> [YOUR INSTRUCTIONS]: List all lines of the data that include the string "block".

User interface change data:
<<<<

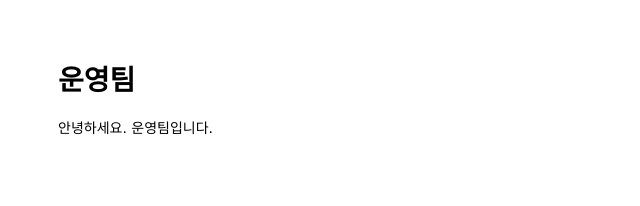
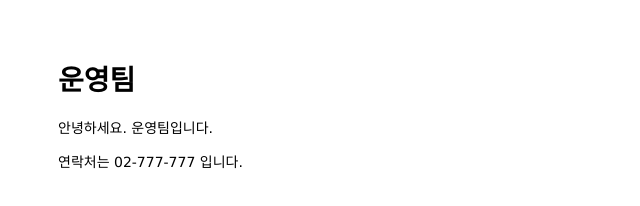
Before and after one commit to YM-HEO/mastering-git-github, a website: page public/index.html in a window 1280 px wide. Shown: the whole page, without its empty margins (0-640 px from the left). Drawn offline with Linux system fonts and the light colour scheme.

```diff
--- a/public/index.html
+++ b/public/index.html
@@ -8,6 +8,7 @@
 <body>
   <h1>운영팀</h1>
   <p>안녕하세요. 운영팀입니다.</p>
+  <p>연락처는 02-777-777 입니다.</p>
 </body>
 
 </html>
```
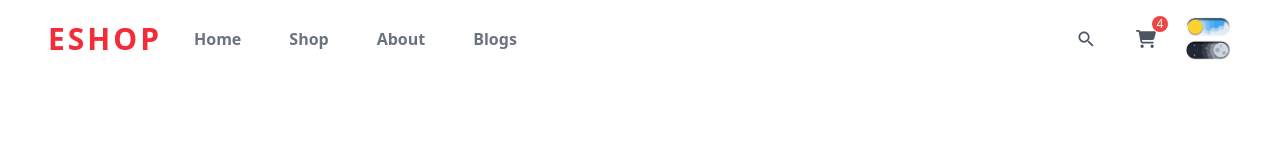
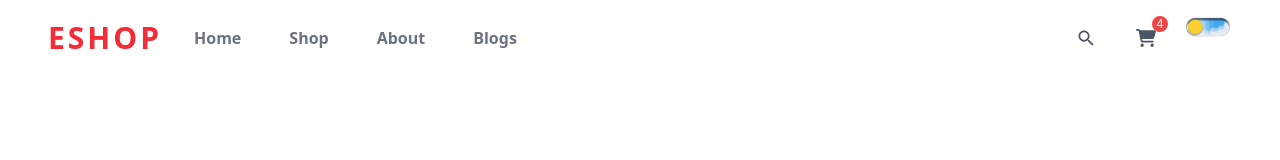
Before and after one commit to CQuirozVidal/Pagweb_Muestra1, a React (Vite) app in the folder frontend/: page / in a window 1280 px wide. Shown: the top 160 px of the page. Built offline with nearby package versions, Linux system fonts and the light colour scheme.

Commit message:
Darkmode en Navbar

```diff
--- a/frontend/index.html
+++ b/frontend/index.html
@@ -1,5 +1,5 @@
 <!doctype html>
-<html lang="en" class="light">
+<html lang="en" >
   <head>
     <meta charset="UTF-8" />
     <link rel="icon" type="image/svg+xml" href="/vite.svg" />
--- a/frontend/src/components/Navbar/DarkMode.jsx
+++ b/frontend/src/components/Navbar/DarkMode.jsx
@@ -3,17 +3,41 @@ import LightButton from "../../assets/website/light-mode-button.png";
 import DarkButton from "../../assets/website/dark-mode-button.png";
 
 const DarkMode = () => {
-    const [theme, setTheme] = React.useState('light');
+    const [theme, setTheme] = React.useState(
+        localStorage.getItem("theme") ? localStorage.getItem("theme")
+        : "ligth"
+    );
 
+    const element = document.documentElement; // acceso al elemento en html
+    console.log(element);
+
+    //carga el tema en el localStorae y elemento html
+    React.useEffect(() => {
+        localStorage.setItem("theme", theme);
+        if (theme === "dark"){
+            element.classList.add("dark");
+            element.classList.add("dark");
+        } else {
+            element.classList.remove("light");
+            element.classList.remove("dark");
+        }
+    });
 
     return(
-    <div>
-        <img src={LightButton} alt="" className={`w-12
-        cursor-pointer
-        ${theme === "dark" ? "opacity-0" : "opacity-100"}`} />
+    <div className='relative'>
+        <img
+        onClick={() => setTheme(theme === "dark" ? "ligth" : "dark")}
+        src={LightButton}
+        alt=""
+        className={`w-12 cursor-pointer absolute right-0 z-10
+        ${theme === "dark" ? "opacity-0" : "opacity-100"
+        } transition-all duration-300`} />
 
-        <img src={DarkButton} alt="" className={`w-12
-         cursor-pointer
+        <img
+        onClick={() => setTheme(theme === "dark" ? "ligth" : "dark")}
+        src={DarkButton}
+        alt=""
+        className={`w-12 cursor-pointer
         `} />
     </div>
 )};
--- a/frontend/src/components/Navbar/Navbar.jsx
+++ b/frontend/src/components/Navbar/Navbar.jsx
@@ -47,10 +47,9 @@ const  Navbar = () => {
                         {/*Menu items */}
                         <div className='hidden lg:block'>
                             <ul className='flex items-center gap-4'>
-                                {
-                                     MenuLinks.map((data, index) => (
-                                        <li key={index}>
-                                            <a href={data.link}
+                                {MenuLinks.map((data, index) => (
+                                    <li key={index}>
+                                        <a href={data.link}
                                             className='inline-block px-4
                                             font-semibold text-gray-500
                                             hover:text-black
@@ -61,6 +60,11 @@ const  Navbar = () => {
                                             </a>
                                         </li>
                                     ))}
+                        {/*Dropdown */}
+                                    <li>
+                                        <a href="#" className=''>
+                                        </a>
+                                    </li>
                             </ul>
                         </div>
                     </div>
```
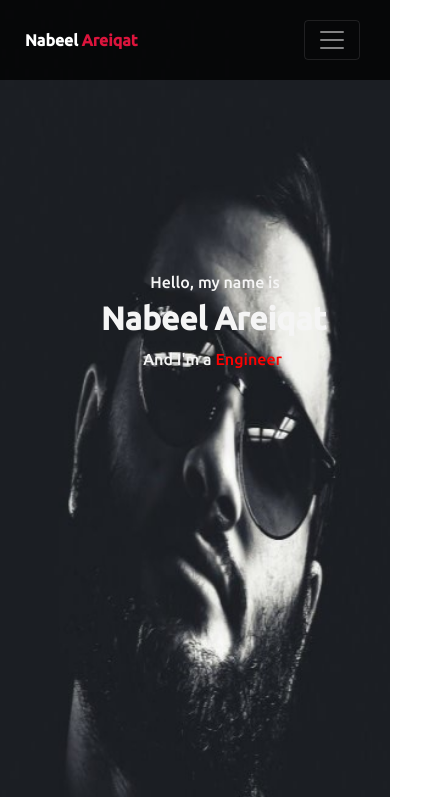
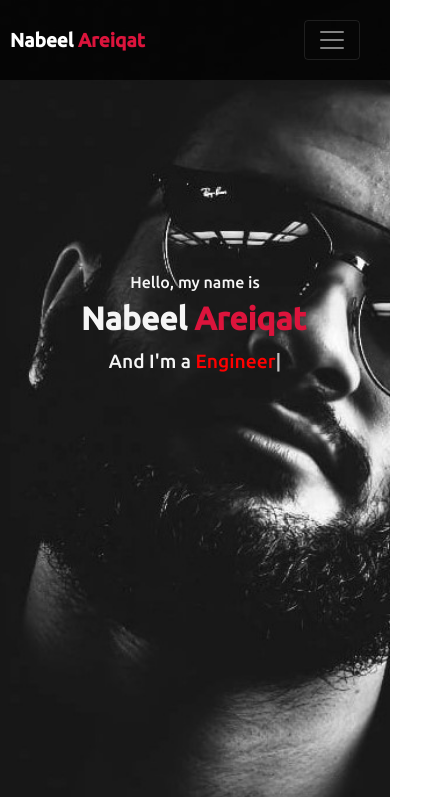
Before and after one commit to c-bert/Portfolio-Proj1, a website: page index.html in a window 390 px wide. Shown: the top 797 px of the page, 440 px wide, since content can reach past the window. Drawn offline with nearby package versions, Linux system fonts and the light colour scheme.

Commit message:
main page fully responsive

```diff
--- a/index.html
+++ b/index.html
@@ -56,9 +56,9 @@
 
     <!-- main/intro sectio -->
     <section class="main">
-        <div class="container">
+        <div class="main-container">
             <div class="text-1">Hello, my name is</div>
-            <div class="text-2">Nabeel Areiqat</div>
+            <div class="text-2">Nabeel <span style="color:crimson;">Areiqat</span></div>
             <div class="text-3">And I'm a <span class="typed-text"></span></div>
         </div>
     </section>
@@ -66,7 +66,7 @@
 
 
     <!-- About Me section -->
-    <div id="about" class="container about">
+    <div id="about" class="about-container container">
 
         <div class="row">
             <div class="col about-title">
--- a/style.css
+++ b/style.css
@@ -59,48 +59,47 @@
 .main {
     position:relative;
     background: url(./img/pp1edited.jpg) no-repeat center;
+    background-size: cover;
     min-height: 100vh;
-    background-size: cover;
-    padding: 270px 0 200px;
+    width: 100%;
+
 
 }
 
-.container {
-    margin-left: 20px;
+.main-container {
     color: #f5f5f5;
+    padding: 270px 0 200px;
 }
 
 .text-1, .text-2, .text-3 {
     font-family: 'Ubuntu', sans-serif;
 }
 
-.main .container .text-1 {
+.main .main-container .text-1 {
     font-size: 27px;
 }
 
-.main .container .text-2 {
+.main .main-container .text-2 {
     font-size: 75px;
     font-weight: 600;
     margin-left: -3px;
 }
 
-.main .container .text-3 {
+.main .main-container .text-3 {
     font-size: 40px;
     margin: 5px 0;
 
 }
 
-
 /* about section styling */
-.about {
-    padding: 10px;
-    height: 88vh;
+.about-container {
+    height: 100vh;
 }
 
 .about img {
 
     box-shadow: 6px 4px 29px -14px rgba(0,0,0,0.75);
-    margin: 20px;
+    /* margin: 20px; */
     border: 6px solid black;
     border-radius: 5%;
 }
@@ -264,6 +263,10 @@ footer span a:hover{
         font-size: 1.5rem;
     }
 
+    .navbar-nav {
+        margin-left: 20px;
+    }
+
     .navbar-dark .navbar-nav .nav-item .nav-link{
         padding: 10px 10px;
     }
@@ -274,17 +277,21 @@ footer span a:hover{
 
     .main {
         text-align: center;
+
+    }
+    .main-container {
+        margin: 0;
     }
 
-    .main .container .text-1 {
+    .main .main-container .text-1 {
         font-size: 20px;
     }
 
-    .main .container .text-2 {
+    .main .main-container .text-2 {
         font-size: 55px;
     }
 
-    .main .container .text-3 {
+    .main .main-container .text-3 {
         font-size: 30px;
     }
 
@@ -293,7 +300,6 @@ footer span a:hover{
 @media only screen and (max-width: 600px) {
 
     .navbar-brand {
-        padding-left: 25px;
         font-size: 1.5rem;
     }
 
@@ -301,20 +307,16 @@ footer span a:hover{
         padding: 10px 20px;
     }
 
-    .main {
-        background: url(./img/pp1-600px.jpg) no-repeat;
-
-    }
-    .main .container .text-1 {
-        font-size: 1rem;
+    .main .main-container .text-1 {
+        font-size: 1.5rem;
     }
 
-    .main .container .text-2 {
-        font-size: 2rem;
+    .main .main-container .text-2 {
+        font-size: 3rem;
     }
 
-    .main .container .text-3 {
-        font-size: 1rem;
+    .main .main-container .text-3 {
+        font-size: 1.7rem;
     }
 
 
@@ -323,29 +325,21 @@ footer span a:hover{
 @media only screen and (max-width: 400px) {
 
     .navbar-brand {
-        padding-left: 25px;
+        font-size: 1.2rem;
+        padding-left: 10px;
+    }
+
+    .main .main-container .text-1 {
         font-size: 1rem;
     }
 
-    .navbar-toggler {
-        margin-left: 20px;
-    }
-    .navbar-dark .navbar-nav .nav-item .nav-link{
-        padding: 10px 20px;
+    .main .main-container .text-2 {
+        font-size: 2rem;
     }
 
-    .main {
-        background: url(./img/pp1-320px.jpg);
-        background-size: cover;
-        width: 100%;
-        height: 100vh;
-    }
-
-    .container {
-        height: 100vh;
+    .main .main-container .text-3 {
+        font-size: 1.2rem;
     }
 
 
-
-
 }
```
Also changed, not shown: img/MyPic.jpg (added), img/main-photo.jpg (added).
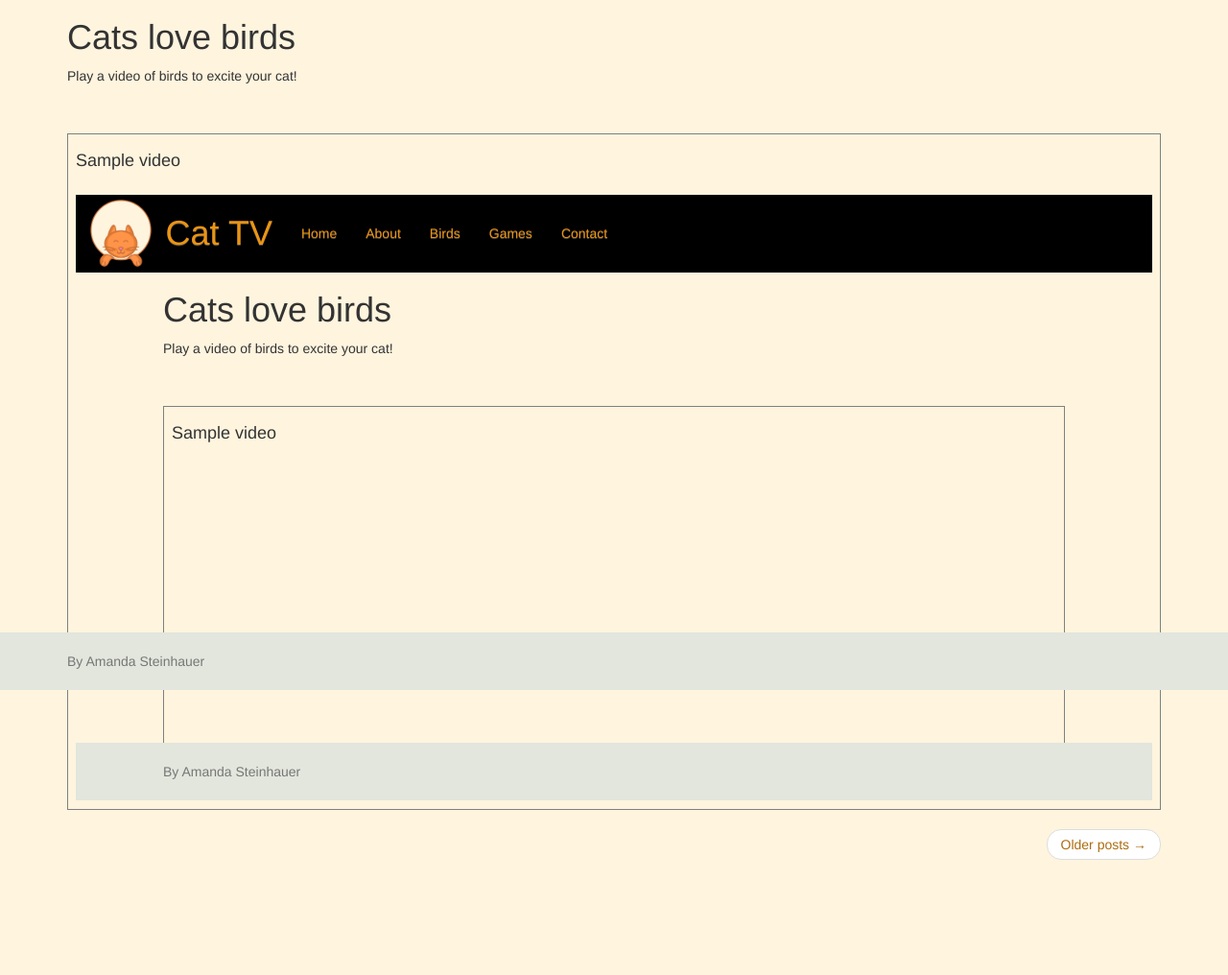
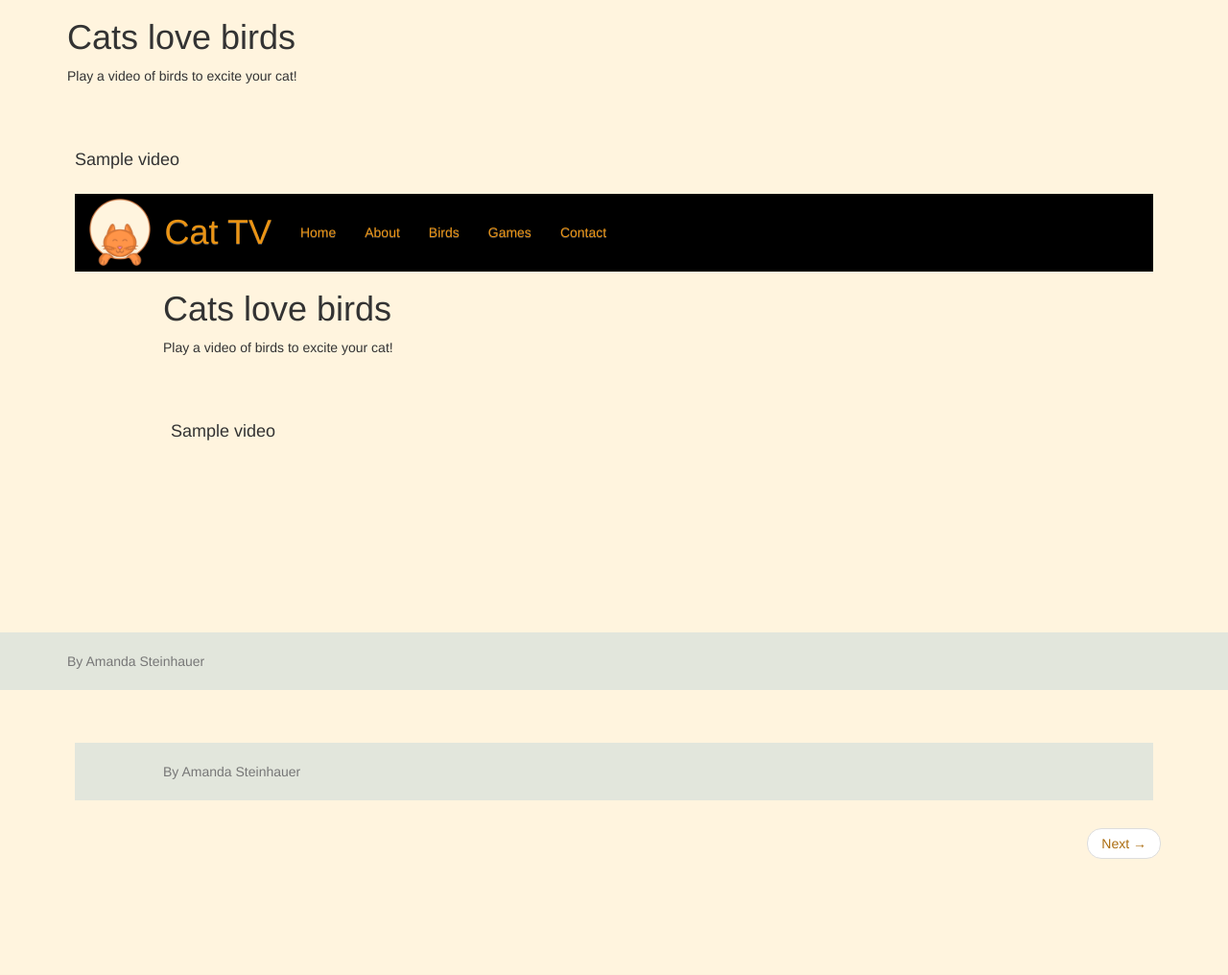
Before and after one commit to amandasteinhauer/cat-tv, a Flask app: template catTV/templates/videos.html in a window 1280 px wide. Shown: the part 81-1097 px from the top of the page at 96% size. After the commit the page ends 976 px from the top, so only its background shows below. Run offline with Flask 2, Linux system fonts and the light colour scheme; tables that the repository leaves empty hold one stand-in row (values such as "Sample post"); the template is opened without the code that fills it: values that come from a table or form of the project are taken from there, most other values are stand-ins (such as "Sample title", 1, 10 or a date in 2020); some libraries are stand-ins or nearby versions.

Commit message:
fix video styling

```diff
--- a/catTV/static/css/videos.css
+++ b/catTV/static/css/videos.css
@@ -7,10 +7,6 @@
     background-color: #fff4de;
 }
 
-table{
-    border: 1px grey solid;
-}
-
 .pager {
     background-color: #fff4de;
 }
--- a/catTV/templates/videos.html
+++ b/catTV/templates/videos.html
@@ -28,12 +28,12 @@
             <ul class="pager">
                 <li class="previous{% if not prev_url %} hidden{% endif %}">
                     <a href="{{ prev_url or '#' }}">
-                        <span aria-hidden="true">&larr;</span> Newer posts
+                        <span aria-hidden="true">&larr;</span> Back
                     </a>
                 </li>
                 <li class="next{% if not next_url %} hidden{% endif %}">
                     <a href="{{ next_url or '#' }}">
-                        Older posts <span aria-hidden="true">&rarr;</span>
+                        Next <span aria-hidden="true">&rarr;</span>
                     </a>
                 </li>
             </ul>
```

>>>>

> [SOLUTION FOR THIS EXERCISE]:
                         <div className='hidden lg:block'>
                                             className='inline-block px-4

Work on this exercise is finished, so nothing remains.